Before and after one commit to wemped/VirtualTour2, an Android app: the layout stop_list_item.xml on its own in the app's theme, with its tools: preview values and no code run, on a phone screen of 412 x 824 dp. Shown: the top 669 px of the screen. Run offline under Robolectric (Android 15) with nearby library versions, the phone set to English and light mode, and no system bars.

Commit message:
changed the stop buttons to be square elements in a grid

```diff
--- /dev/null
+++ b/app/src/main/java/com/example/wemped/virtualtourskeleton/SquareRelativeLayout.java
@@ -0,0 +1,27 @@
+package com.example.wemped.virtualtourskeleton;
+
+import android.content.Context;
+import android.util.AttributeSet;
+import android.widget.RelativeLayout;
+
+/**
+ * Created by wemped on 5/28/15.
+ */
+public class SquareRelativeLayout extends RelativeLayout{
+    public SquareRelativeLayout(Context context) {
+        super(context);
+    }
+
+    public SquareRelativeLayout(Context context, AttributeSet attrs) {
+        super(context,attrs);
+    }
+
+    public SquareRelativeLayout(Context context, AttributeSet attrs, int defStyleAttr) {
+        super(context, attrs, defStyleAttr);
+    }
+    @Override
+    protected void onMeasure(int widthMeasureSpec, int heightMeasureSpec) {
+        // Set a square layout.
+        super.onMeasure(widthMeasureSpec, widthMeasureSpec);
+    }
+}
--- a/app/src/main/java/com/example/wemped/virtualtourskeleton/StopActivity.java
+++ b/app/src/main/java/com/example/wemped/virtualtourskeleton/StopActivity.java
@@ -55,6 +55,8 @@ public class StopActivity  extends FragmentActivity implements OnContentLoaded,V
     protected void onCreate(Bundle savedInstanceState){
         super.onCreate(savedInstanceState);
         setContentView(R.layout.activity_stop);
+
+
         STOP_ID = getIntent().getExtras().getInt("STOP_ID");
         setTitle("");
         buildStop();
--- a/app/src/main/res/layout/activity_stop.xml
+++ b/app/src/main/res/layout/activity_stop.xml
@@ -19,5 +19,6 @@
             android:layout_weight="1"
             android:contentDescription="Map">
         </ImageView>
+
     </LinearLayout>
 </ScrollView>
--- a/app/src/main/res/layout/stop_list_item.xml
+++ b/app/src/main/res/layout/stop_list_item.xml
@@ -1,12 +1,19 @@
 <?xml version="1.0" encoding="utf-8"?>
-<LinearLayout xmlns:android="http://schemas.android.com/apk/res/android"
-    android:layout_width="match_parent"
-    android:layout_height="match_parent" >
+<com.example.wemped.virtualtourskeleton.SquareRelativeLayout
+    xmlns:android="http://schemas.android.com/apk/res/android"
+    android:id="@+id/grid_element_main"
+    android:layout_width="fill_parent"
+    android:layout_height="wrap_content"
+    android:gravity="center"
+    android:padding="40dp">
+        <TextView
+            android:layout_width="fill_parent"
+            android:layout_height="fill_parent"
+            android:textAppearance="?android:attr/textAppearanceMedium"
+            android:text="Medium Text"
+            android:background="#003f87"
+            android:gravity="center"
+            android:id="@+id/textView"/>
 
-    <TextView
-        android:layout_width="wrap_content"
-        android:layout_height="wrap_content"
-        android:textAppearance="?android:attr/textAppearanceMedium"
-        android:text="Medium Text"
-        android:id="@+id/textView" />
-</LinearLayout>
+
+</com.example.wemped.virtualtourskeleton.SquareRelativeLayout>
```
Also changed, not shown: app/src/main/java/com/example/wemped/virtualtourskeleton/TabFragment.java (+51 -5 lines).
**********
▶ ASSIGNED TASK: When the material above has been read, copy all of it exactly.

▶ REPLY TO THE EXERCISE:
Before and after one commit to wemped/VirtualTour2, an Android app: the layout stop_list_item.xml on its own in the app's theme, with its tools: preview values and no code run, on a phone screen of 412 x 824 dp. Shown: the top 669 px of the screen. Run offline under Robolectric (Android 15) with nearby library versions, the phone set to English and light mode, and no system bars.

Commit message:
changed the stop buttons to be square elements in a grid

```diff
--- /dev/null
+++ b/app/src/main/java/com/example/wemped/virtualtourskeleton/SquareRelativeLayout.java
@@ -0,0 +1,27 @@
+package com.example.wemped.virtualtourskeleton;
+
+import android.content.Context;
+import android.util.AttributeSet;
+import android.widget.RelativeLayout;
+
+/**
+ * Created by wemped on 5/28/15.
+ */
+public class SquareRelativeLayout extends RelativeLayout{
+    public SquareRelativeLayout(Context context) {
+        super(context);
+    }
+
+    public SquareRelativeLayout(Context context, AttributeSet attrs) {
+        super(context,attrs);
+    }
+
+    public SquareRelativeLayout(Context context, AttributeSet attrs, int defStyleAttr) {
+        super(context, attrs, defStyleAttr);
+    }
+    @Override
+    protected void onMeasure(int widthMeasureSpec, int heightMeasureSpec) {
+        // Set a square layout.
+        super.onMeasure(widthMeasureSpec, widthMeasureSpec);
+    }
+}
--- a/app/src/main/java/com/example/wemped/virtualtourskeleton/StopActivity.java
+++ b/app/src/main/java/com/example/wemped/virtualtourskeleton/StopActivity.java
@@ -55,6 +55,8 @@ public class StopActivity  extends FragmentActivity implements OnContentLoaded,V
     protected void onCreate(Bundle savedInstanceState){
         super.onCreate(savedInstanceState);
         setContentView(R.layout.activity_stop);
+
+
         STOP_ID = getIntent().getExtras().getInt("STOP_ID");
         setTitle("");
         buildStop();
--- a/app/src/main/res/layout/activity_stop.xml
+++ b/app/src/main/res/layout/activity_stop.xml
@@ -19,5 +19,6 @@
             android:layout_weight="1"
             android:contentDescription="Map">
         </ImageView>
+
     </LinearLayout>
 </ScrollView>
--- a/app/src/main/res/layout/stop_list_item.xml
+++ b/app/src/main/res/layout/stop_list_item.xml
@@ -1,12 +1,19 @@
 <?xml version="1.0" encoding="utf-8"?>
-<LinearLayout xmlns:android="http://schemas.android.com/apk/res/android"
-    android:layout_width="match_parent"
-    android:layout_height="match_parent" >
+<com.example.wemped.virtualtourskeleton.SquareRelativeLayout
+    xmlns:android="http://schemas.android.com/apk/res/android"
+    android:id="@+id/grid_element_main"
+    android:layout_width="fill_parent"
+    android:layout_height="wrap_content"
+    android:gravity="center"
+    android:padding="40dp">
+        <TextView
+            android:layout_width="fill_parent"
+            android:layout_height="fill_parent"
+            android:textAppearance="?android:attr/textAppearanceMedium"
+            android:text="Medium Text"
+            android:background="#003f87"
+            android:gravity="center"
+            android:id="@+id/textView"/>
 
-    <TextView
-        android:layout_width="wrap_content"
-        android:layout_height="wrap_content"
-        android:textAppearance="?android:attr/textAppearanceMedium"
-        android:text="Medium Text"
-        android:id="@+id/textView" />
-</LinearLayout>
+
+</com.example.wemped.virtualtourskeleton.SquareRelativeLayout>
```
Also changed, not shown: app/src/main/java/com/example/wemped/virtualtourskeleton/TabFragment.java (+51 -5 lines).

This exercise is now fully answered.